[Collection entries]
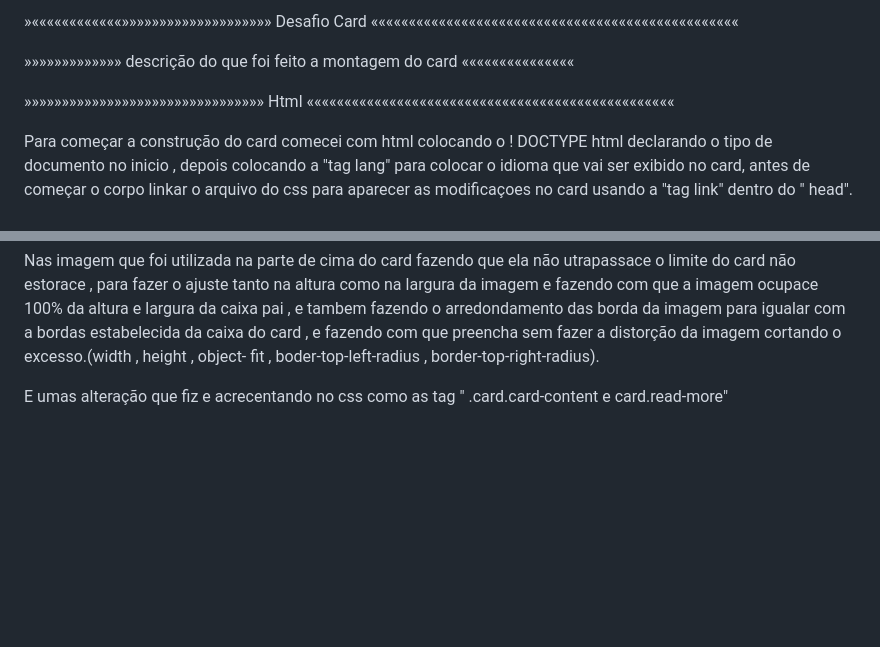
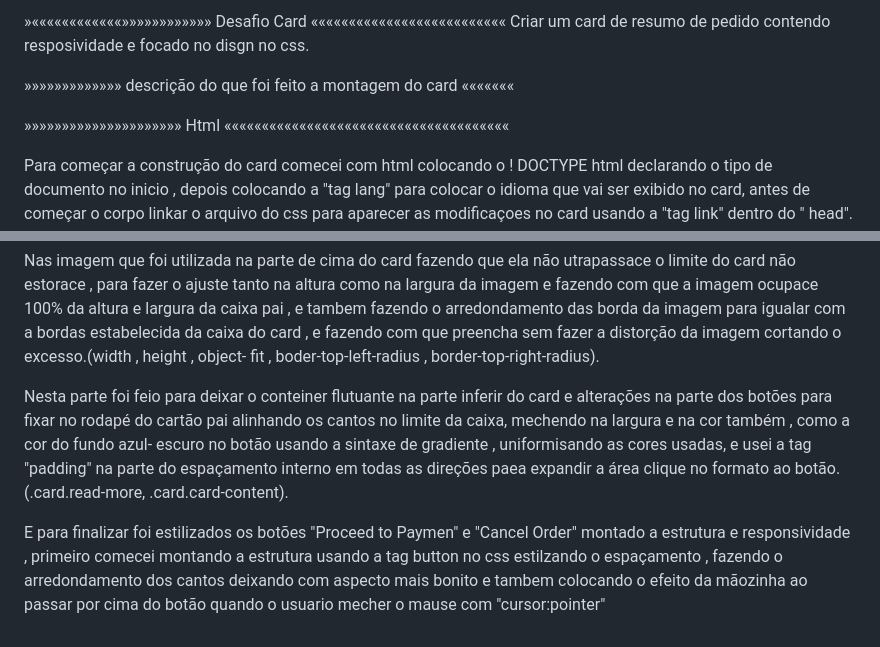
Before and after one commit to dasilvaaquinoa-coder/trabalho-front, a Markdown page: README.md, 2 parts joined by grey strips. GitHub-like rendering; blank space fills up the shorter version.

```diff
--- a/README.md
+++ b/README.md
@@ -1,10 +1,11 @@
 
-»««««««««««««»»»»»»»»»»»»»»»»»»»»    Desafio Card «««««««««««««««««««««««««««««««««««««««««««««««««
+»««««««««««««»»»»»»»»»»»»  Desafio Card ««««««««««««««««««««««««««
+Criar um card de resumo de pedido contendo resposividade e focado no disgn no css.
 
-»»»»»»»»»»»»»  descrição do que foi feito a montagem do card «««««««««««««««
+»»»»»»»»»»»»» descrição do que foi feito a montagem do card «««««««
 
 
-»»»»»»»»»»»»»»»»»»»»»»»»»»»»»»»»       Html       «««««««««««««««««««««««««««««««««««««««««««««««««
+»»»»»»»»»»»»»»»»»»»»»       Html ««««««««««««««««««««««««««««««««««««««
 
 Para começar a construção do card comecei com html  colocando o ! DOCTYPE html declarando o tipo de documento no inicio , depois colocando a "tag lang" para colocar o idioma que vai ser exibido no card, antes de começar o corpo linkar o arquivo do css para aparecer as modificaçoes no card usando a
 "tag link" dentro do " head".
@@ -29,4 +30,6 @@ Na tag "card" foi utilizado tag para o empilhamento dos filhos verticalmete , e
 
 Nas imagem que foi utilizada na parte de cima do card fazendo que ela não utrapassace o limite do card não estorace , para fazer o ajuste tanto na altura como na largura da imagem e fazendo com que a imagem ocupace 100% da altura e largura da caixa pai , e tambem fazendo o arredondamento das borda da imagem para igualar com a bordas estabelecida da caixa do card , e fazendo com que preencha sem fazer a distorção da imagem cortando o excesso.(width , height , object- fit , boder-top-left-radius , border-top-right-radius).
 
-E umas alteração que fiz e acrecentando no css como as tag " .card.card-content e card.read-more"
+Nesta parte foi feio para deixar o conteiner  flutuante na parte inferir  do card e alterações na parte dos botões para fixar no rodapé do cartão pai alinhando os cantos no limite da caixa, mechendo na largura e na cor também , como a cor do fundo azul- escuro no botão usando a sintaxe de gradiente , uniformisando as cores usadas, e usei a tag "padding" na parte do espaçamento interno em todas as direções paea expandir a área clique no formato ao botão.(.card.read-more, .card.card-content).
+
+E para finalizar foi estilizados os botões "Proceed to Paymen" e "Cancel Order" montado a estrutura e responsividade , primeiro comecei montando a estrutura usando  a tag button no css estilzando o espaçamento , fazendo o arredondamento dos cantos deixando com aspecto mais bonito e tambem colocando o efeito da mãozinha ao passar por cima do botão quando o usuario mecher o mause com "cursor:pointer"
```
Also changed, not shown: other parts of README.md (+1 -1 lines).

PROBLEM DETAILS
Filter the lines above, keeping and copying those that contain "fazendo".

RESULT FOR THIS TASK
 Nas imagem que foi utilizada na parte de cima do card fazendo que ela não utrapassace o limite do card não estorace , para fazer o ajuste tanto na altura como na largura da imagem e fazendo com que a imagem ocupace 100% da altura e largura da caixa pai , e tambem fazendo o arredondamento das borda da imagem para igualar com a bordas estabelecida da caixa do card , e fazendo com que preencha sem fazer a distorção da imagem cortando o excesso.(width , height , object- fit , boder-top-left-radius , border-top-right-radius).
+E para finalizar foi estilizados os botões "Proceed to Paymen" e "Cancel Order" montado a estrutura e responsividade , primeiro comecei montando a estrutura usando  a tag button no css estilzando o espaçamento , fazendo o arredondamento dos cantos deixando com aspecto mais bonito e tambem colocando o efeito da mãozinha ao passar por cima do botão quando o usuario mecher o mause com "cursor:pointer"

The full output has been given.